Mark Twain wrote, “What is there in Rome to see that others have not seen before me?” In my opinion, plenty! And maybe that is the attraction of Rome for the writer, for it is certainly her challenge, to interpret the same old things in refreshing new ways.
- Antico Caffè Greco: Via Condotti, 84: Take a break from the hustle of shopping with a cappuccino and cake while hobnobbing with phantasmal writers.
- Faun of Praxiteles: Capitoline Museum, Piazza del Campidoglio, 1: The statue that inspired Nathaniel Hawthorne’s book, The Marble Faun.
- Johann Wolfgang von Goethe’s House: Via del Corso, 18: The apartment where Goethe stayed during his time in Rome is now a small museum.
- Keats-Shelley House: Piazza di Spagna, 26: The house where Keats died has been converted to a cozy museum dedicated to the Romantic poets who lived in Rome.
- Monte Pincio and the Villa Borghese: behind the Spanish Steps: Follow in many writers’ footsteps while strolling through the park or watching the sunset from the hill above Piazza del Popolo (Monte Pincio).
- Nickolai Gogol’s House: Via Sistina, 125: The building only has a plaque to commemorate this great writer.

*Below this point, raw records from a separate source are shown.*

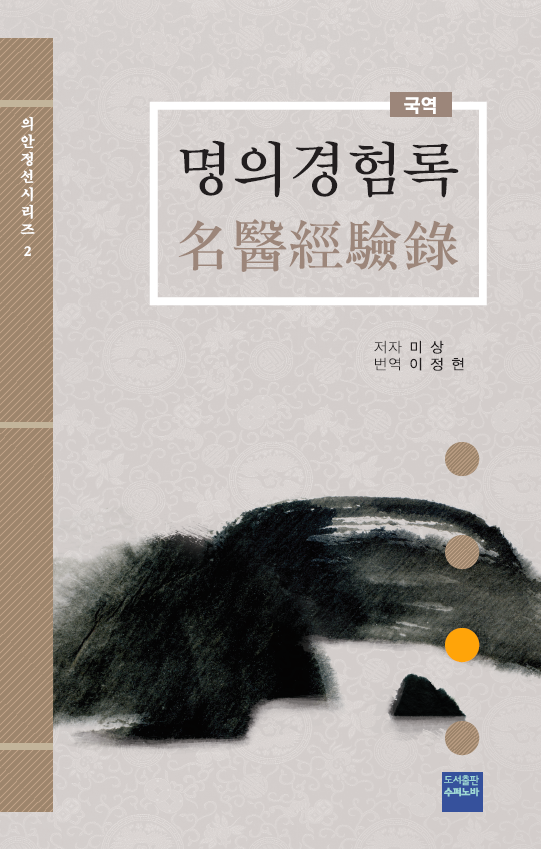
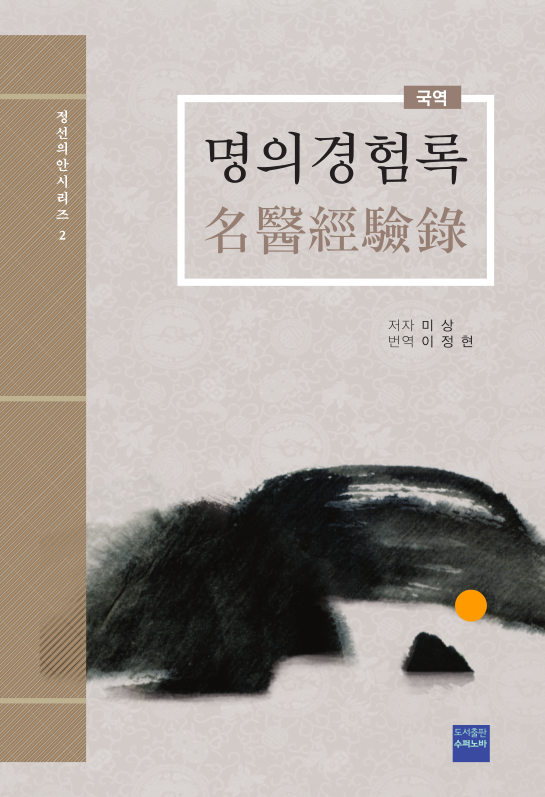
update

diff --git a/js/ng-index.js b/js/ng-index.js
@@ -82,7 +82,7 @@ function ($scope, $http, $routeParams, api) {
 	// $routeParams.book = ["ebook", "정선의안"]
 	var title = {
 		"ebook" : { main: "eBook", desc: "한의학 고전 국역서" },
-		"의안정선" : { main: "의안정선시리즈", desc: "한의학 고전 국역서"}
+		"정선의안" : { main: "정선의안시리즈", desc: "한의학 고전 국역서"}
 	}
 
 	function getEbookInfo( where ){
@@ -111,7 +111,7 @@ function ($scope, $http, $routeParams, api) {
 
 		var i=0; var shelfsize=6; var tmp
 		var ebookinfos = []
-		for(i=0;i < 100; i=i+shelfsize) {
+		for(i=0;i < 60; i=i+shelfsize) {
 			tmp = _data.slice(i, i+shelfsize)
 			if(tmp.length<1){ break; }
 			ebookinfos.push (tmp)

diff --git a/views/main.html b/views/main.html
@@ -68,7 +68,7 @@
 		<h3>비정기 발간서</h3>
 		<h4>국역서 / 다국어 번역서 / 연구서</h4>
 		<p>한국 전통의학 연구에 도움이 되는 서적들을 비정기적으로 간행하고 있습니다.</p>
-		<a class="btn btn-primary" href="#/shelf/의안정선">의안정선시리즈
+		<a class="btn btn-primary" href="#/shelf/정선의안">정선의안시리즈
 			<span class="glyphicon glyphicon-chevron-right"></span></a>
 	</div>
 </div>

- Portrait of Beatrice Cenci: Palazzo Barberini, Via delle Quattro Fontane, 13: This portrait, hanging in the Barberini Gallery, comes with a debated history: Is it really Beatrice Cenci? Was she painted by Guido Reni?
- Protestant Cemetery: Via Caio Cestio, 6: Near the pyramid of Cestius is the Protestant Cemetery where the non-Catholics who lived in Rome were interred. Besides Keats, there is also the grave of Shelley, Carlo Emilio Gadda and Goethe’s only son, among others artists.
About the Author:
Amber Ruth Paulen lives and writes in Rome, Italy. She can also be found at “Descriptedlines.”